- _EXERCISE DESCRIPTION_:
Examine each line of the data, and copy the ones containing "Biomass".

+===+

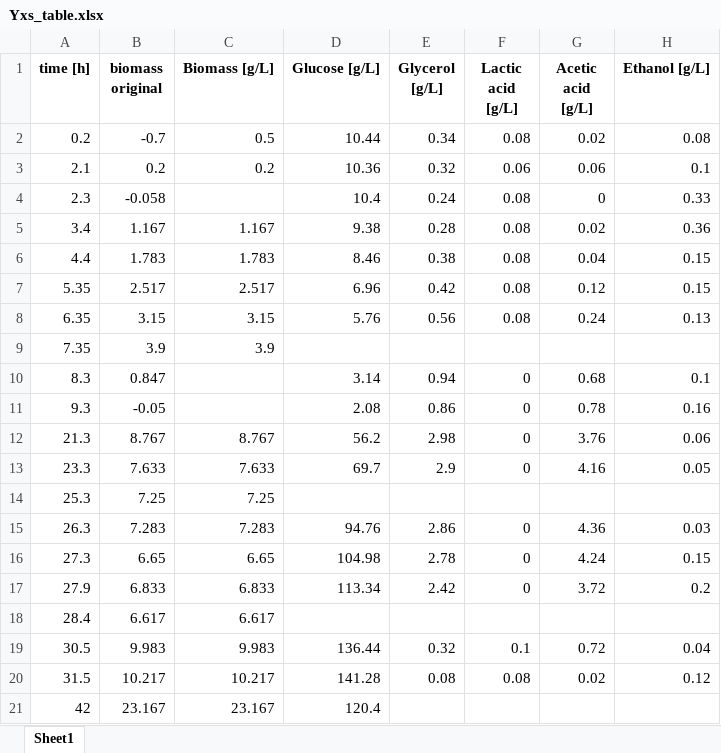
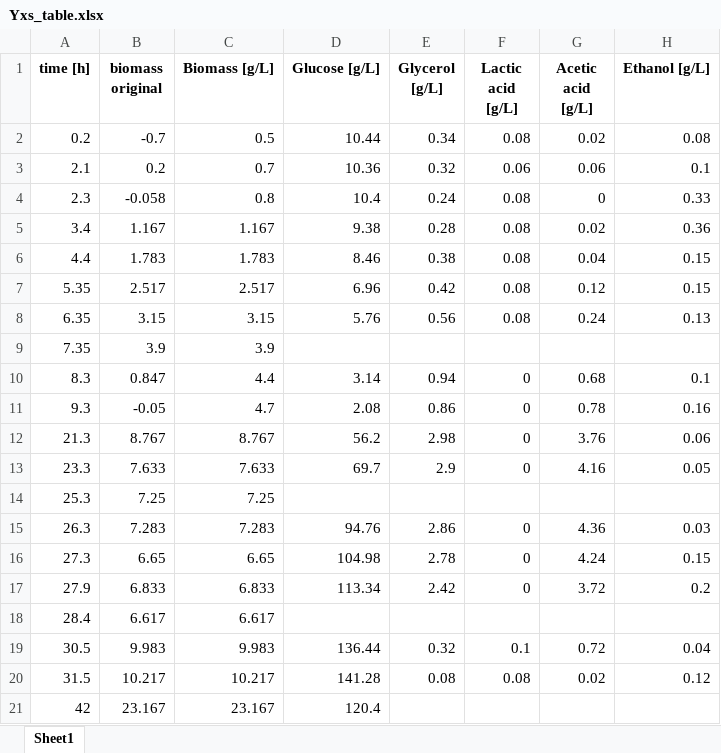
Before and after one commit to boripf/hybrid-model-corynebacterium, an Excel workbook: data/batch_no1/Yxs_table.xlsx, sheet Sheet1, drawn as a sheet; values as stored, in another font and other column widths than the file's, no borders; the diff names each change by its address in the sheet, - before the commit and + after, or states it on an @@ line.

```diff
--- a/data/batch_no1/Yxs_table.xlsx (sheet Sheet1)
+++ b/data/batch_no1/Yxs_table.xlsx (sheet Sheet1)
-C3 (Biomass [g/L]): 0.2
+C3 (Biomass [g/L]): 0.7
-C4 (Biomass [g/L]): (empty)
+C4 (Biomass [g/L]): 0.8
-C10 (Biomass [g/L]): (empty)
+C10 (Biomass [g/L]): 4.4
-C11 (Biomass [g/L]): (empty)
+C11 (Biomass [g/L]): 4.7
```
Also changed, not shown: 2 other files.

+===+

- _SOLVED EXERCISE_:
-C3 (Biomass [g/L]): 0.2
+C3 (Biomass [g/L]): 0.7
-C4 (Biomass [g/L]): (empty)
+C4 (Biomass [g/L]): 0.8
-C10 (Biomass [g/L]): (empty)
+C10 (Biomass [g/L]): 4.4
-C11 (Biomass [g/L]): (empty)
+C11 (Biomass [g/L]): 4.7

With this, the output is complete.